__Records for the task__
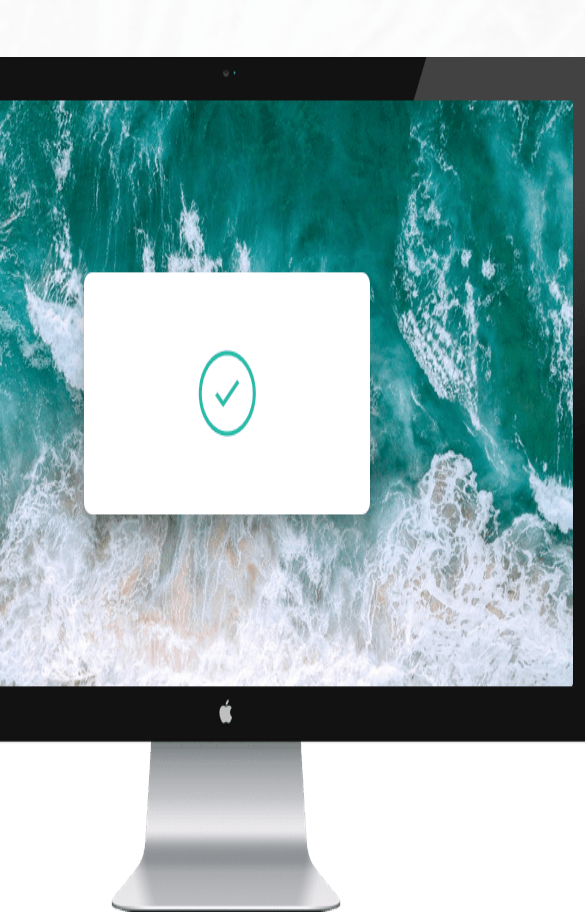
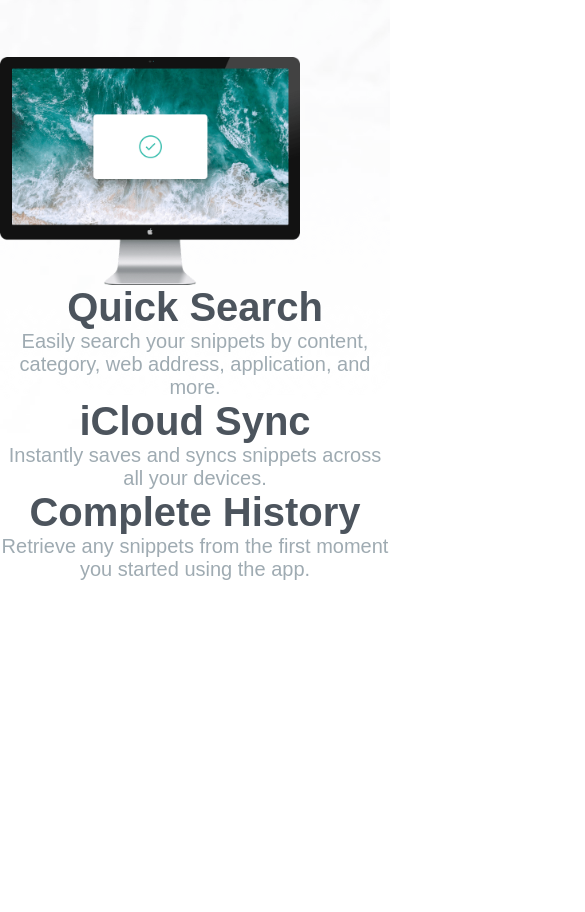
Before and after one commit to Samuelindberg/Clipboard-project, a plain HTML site: page index.html in a window 390 px wide. Shown: the part 1169-2081 px from the top of the page, 585 px wide, since content can reach past the window. After the commit the page ends 1750 px from the top, so only its background shows below. Drawn offline with Linux system fonts and the light colour scheme; a web font is replaced by a local one.

Commit message:
section för features mobilanpassad

```diff
--- a/style.css
+++ b/style.css
@@ -122,3 +122,21 @@ text-align: start;
     font-size: 20px;
     max-width: 500px;
 }
+
+@media screen and (max-width:430px) {
+    #keep-track-container{
+        flex-direction: column;
+        align-items: flex-start;
+        margin: 0;
+        width: 100vw;
+    }
+    #keep-track-container img{
+        width: 300px;
+        transform: translateX(0);
+    }
+    #features p, #features h1{
+        text-align: center;
+        margin: 0;
+    }
+
+}
```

__What the exercise asks__
Say how many lines above hold "keep", and nothing else.

__Output below__
2